Task input:
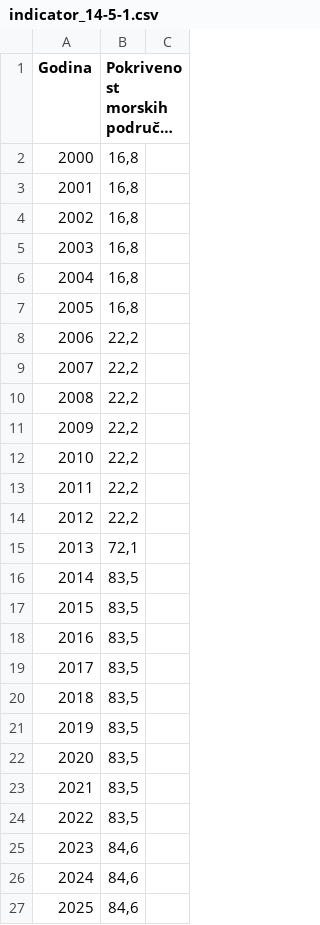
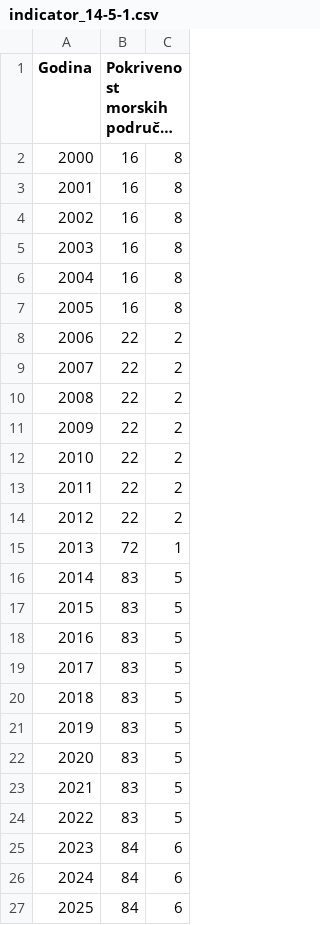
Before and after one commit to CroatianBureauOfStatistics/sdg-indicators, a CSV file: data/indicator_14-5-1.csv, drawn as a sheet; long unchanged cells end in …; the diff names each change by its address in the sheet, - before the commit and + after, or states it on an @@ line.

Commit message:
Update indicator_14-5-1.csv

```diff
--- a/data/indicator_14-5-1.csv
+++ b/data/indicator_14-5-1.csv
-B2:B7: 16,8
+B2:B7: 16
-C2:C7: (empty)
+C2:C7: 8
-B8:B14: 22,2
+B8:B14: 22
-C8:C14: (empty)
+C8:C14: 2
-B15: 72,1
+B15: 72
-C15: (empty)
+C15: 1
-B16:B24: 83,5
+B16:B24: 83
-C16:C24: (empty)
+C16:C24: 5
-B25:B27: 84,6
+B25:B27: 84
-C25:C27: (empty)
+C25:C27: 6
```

==

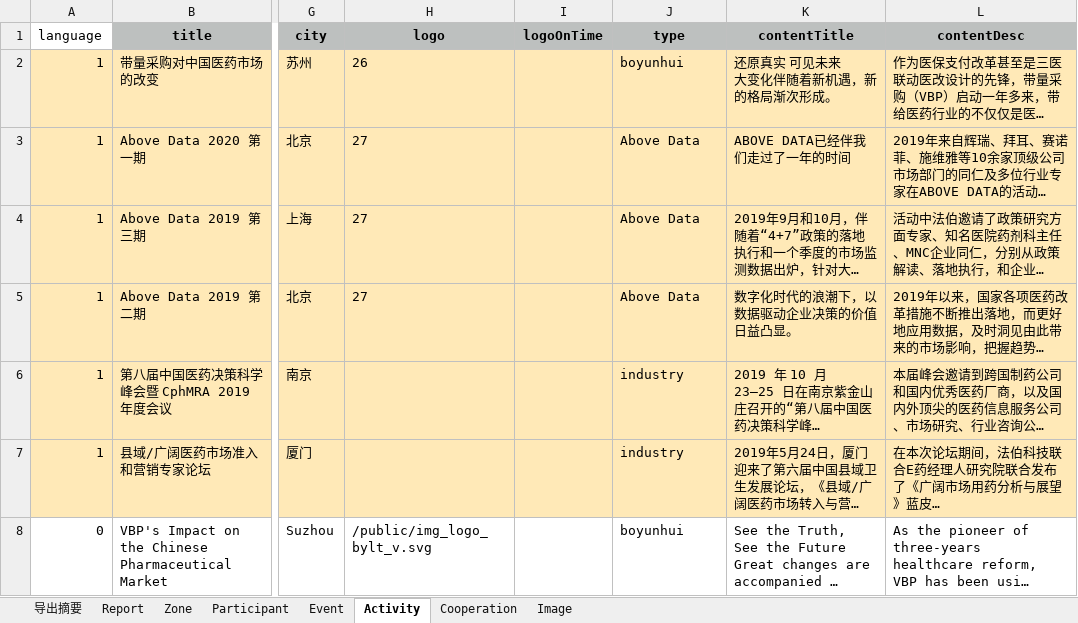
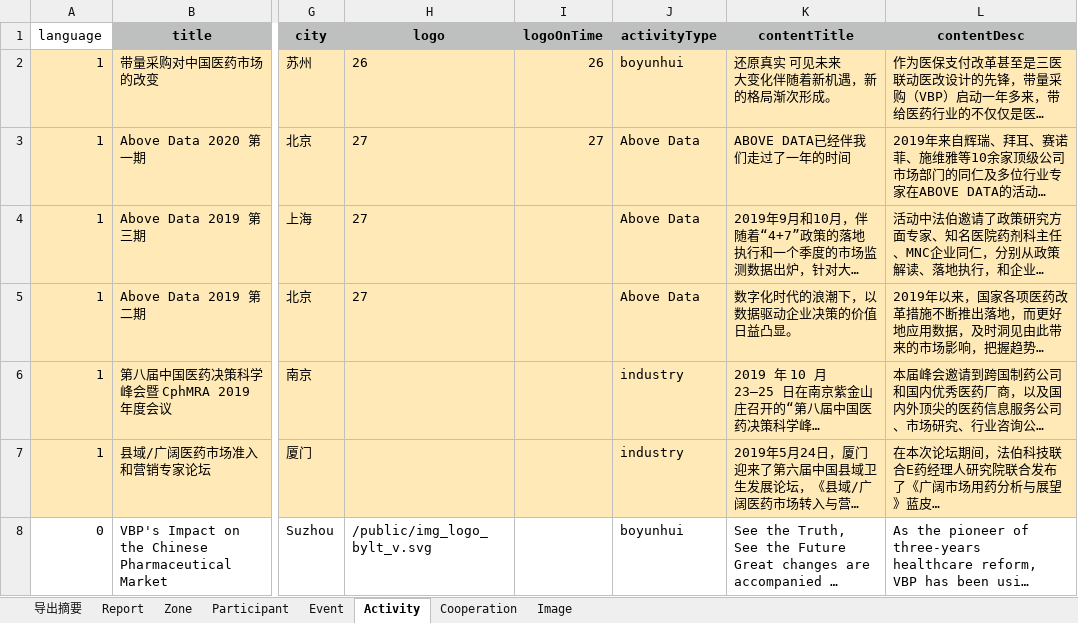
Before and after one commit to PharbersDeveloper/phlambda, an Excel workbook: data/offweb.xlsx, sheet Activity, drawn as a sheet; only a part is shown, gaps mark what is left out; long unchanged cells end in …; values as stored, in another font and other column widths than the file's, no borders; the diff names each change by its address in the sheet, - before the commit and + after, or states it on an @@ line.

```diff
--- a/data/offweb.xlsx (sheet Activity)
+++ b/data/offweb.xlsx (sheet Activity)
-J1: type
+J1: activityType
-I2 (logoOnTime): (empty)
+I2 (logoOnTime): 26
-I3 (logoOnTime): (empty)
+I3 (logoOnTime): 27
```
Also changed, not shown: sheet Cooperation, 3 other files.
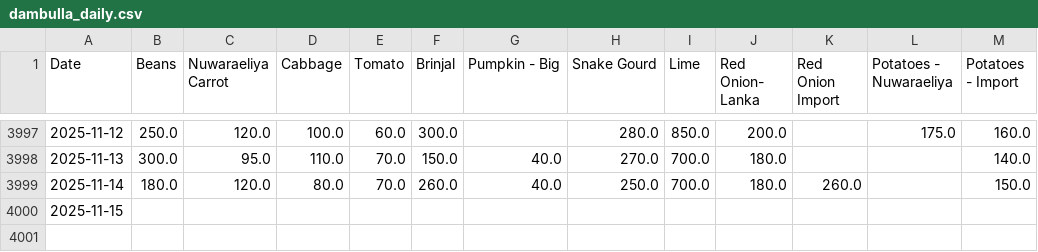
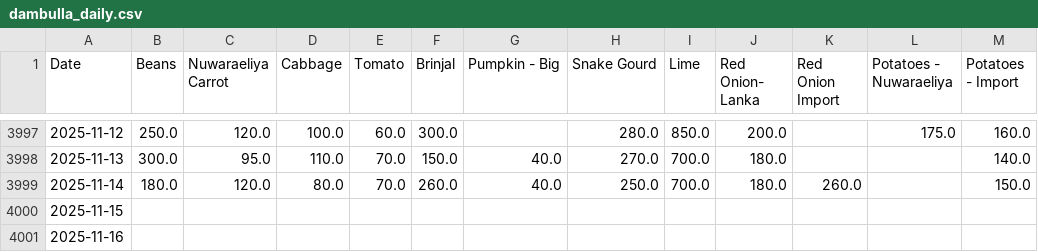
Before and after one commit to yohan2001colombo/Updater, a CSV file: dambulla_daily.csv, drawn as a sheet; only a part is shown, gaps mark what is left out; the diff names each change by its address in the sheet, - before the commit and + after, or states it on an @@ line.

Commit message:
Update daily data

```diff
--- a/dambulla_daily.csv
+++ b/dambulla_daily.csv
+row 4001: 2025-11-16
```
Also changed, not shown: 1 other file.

Task brief:
Return the stretch of data that begins with the line showing "Before and after one commit to PharbersDeveloper/phlambda, an" and goes on through the line showing "Also changed, not shown: 1 other file.", exactly, with pictures removed.

Output for this task:
Before and after one commit to PharbersDeveloper/phlambda, an Excel workbook: data/offweb.xlsx, sheet Activity, drawn as a sheet; only a part is shown, gaps mark what is left out; long unchanged cells end in …; values as stored, in another font and other column widths than the file's, no borders; the diff names each change by its address in the sheet, - before the commit and + after, or states it on an @@ line.

```diff
--- a/data/offweb.xlsx (sheet Activity)
+++ b/data/offweb.xlsx (sheet Activity)
-J1: type
+J1: activityType
-I2 (logoOnTime): (empty)
+I2 (logoOnTime): 26
-I3 (logoOnTime): (empty)
+I3 (logoOnTime): 27
```
Also changed, not shown: sheet Cooperation, 3 other files.
Before and after one commit to yohan2001colombo/Updater, a CSV file: dambulla_daily.csv, drawn as a sheet; only a part is shown, gaps mark what is left out; the diff names each change by its address in the sheet, - before the commit and + after, or states it on an @@ line.

Commit message:
Update daily data

```diff
--- a/dambulla_daily.csv
+++ b/dambulla_daily.csv
+row 4001: 2025-11-16
```
Also changed, not shown: 1 other file.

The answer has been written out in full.